On July 31, four resource persons with knowledge and experience relating to court operations in remote communities enlightened the action committee via their presentations on the unique justice sector challenges facing their communities or regions and shared their insights on how the action committee might address these difficulties.
The common issues encountered by these communities and regions include deficiencies in resources and in their capacity to enforce the health and safety measures required to restore court services, difficulties in adapting responsive methods of justice delivery to remote alternatives and the unequal distribution of technological tools, which may be worsened by socio-demographic circumstances, according to the action committee.
In addition, these communities may experience anxieties and fears about non-resident judges, court staff, lawyers and parties participating in their court operations and about the heightened risks of COVID-19 to the elderly population, which many Indigenous communities deeply value. The document suggested that courts keep in mind that “justice is a service, not a place” and that “justice is a shared responsibility” as key principles when formulating solutions to these unique issues.
The resource persons suggested the launch of a Virtual Indigenous Justice Centre and the establishment of liaison officers in northern, remote and Indigenous communities who can ensure improved community interaction with the justice system. The document noted that the resolution of these challenges requires coordinated efforts across different levels of government and locally-driven solutions informed by communication and collaboration among justice system stakeholders, health professionals, social service providers and others.
To provide access to high quality, impartial and independent justice to northern, remote and Indigenous communities, success would depend on “having additional resources, but also — and above all — on the commitment of all involved to reconciliation while respecting the various roles of the country’s democratic institutions,” Richard Wagner, Canada’s chief justice and co-chair of the action committee, said in the news release.

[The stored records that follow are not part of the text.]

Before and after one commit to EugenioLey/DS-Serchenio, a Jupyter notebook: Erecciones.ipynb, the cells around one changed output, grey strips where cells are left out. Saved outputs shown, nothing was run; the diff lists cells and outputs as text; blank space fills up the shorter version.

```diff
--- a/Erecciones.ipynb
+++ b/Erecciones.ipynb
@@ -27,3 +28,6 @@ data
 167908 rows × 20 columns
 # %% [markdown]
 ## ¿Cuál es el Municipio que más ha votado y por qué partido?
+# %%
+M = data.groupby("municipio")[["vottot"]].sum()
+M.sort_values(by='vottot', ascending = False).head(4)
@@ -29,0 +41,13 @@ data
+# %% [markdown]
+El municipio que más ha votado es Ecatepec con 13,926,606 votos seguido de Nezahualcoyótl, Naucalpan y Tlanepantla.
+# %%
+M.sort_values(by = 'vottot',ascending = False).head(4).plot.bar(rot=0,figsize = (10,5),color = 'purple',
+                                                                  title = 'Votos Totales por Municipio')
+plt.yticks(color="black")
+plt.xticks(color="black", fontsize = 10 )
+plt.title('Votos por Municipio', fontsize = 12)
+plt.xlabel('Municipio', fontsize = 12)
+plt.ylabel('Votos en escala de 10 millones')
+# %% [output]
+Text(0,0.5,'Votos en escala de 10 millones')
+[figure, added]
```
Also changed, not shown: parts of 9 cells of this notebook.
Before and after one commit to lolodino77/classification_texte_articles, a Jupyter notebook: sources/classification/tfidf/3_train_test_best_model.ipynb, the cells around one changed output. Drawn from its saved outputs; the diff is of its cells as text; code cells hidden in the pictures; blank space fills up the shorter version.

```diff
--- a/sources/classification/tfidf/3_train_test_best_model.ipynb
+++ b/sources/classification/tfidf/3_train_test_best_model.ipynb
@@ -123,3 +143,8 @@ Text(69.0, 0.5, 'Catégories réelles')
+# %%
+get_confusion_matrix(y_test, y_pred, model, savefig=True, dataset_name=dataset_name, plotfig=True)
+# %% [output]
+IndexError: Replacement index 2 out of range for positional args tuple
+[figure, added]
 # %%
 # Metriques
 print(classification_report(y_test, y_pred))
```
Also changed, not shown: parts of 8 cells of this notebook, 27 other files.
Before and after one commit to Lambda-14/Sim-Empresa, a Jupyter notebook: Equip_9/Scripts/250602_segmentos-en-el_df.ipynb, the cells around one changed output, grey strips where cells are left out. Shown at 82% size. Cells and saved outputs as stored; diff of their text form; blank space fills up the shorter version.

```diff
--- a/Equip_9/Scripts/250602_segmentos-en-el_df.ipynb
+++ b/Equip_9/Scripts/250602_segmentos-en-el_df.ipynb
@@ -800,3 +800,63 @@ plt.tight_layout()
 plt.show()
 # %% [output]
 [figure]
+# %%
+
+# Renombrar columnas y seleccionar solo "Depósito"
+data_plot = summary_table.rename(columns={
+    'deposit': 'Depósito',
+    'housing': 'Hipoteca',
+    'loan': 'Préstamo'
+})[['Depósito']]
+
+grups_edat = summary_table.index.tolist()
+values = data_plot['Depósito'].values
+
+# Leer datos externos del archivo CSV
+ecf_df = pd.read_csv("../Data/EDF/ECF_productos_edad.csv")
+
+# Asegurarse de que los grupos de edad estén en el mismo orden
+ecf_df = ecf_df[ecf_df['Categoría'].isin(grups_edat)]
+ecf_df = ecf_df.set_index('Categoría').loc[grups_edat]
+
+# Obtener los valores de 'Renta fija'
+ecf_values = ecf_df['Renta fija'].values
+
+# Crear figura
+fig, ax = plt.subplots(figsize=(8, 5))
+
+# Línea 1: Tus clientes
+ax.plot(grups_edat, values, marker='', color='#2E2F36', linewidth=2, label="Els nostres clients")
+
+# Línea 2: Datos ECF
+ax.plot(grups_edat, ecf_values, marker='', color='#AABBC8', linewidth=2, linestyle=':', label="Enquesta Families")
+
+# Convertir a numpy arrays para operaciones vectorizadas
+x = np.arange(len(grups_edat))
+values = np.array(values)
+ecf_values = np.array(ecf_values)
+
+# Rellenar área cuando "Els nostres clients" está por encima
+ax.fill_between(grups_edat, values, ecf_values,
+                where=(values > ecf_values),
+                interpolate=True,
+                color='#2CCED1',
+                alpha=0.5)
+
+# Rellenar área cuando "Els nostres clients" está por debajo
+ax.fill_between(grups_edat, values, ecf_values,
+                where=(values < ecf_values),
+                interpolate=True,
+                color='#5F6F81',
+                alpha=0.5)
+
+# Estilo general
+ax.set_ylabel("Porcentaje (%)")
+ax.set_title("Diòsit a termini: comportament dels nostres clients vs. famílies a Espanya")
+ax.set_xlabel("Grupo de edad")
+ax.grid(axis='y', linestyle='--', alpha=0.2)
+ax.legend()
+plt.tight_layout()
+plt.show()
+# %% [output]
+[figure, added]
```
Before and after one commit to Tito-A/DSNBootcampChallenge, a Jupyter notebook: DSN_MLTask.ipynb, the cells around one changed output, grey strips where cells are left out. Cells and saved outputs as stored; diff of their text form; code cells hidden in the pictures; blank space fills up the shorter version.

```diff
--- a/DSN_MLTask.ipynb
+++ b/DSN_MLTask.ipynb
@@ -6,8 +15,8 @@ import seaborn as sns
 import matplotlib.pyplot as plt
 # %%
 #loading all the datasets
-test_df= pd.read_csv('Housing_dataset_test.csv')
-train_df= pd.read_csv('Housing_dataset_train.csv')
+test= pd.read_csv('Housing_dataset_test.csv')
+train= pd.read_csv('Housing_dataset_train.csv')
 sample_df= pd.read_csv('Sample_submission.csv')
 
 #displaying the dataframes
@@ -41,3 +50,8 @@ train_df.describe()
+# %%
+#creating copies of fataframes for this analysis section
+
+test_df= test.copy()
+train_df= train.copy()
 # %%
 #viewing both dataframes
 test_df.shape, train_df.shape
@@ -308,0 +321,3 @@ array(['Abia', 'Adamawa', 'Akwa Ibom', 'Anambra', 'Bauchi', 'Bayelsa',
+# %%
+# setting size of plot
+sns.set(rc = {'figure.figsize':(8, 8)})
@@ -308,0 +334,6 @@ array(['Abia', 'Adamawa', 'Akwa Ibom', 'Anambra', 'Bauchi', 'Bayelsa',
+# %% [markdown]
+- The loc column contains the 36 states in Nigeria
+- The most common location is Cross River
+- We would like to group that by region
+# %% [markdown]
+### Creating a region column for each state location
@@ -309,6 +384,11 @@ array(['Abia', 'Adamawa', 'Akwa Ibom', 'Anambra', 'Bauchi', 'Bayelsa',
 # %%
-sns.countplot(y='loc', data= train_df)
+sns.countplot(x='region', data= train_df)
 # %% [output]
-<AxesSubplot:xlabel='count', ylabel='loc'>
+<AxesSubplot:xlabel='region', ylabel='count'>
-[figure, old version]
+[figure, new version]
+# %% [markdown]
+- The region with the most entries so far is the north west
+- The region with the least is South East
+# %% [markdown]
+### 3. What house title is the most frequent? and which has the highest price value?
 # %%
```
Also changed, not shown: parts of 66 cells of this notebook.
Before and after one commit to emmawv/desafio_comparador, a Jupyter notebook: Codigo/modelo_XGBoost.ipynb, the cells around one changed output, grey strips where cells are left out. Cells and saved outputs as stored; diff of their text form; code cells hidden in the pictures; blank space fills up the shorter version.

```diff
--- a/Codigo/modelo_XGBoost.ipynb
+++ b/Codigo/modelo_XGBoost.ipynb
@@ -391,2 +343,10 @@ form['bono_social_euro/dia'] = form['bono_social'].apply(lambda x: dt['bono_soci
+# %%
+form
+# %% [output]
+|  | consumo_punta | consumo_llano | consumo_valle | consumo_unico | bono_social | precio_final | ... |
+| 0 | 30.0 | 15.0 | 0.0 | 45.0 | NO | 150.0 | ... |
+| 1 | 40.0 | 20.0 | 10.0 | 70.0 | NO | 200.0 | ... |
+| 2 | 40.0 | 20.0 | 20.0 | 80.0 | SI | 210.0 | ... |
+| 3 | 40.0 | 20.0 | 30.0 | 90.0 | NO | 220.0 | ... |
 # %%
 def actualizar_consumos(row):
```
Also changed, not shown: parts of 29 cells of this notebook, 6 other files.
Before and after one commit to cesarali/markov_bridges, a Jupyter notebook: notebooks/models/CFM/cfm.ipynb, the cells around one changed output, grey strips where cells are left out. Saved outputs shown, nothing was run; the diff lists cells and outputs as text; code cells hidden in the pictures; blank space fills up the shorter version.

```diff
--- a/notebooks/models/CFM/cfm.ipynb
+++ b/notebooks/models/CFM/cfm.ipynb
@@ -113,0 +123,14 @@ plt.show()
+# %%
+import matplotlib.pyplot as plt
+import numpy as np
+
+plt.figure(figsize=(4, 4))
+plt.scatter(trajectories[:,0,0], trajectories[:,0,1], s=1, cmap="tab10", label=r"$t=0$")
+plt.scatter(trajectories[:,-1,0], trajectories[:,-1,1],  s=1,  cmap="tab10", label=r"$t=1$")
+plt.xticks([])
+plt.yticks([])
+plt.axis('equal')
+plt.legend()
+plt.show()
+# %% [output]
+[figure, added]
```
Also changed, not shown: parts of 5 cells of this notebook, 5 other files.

The Tip Sheet on Courtroom Symptom Appearance and Related Situations, also newly published by the action committee, suggests measures for courts to adopt during COVID-19-related emergencies that may still occur in spite of the controls that are in place at the entrance of courthouses.
The document discussed the symptoms of COVID-19, the individuals who may develop such symptoms and the possible steps to take if judges, court staff, members of the public, witnesses, jurors, accused individuals and inmates experience symptoms. The document also went over sanitation and disinfecting practices, the use of non-medical masks, isolation rooms and contact tracing.
David Lametti, federal justice minister and co-chair of the action committee, called the release of the guidance documents a milestone. “Coupled with the important work of the Action Committee, they will help us meet our goal of greater access to justice,” Lametti said in the news release.
“All Canadians must have the confidence that the justice system is there to protect them.”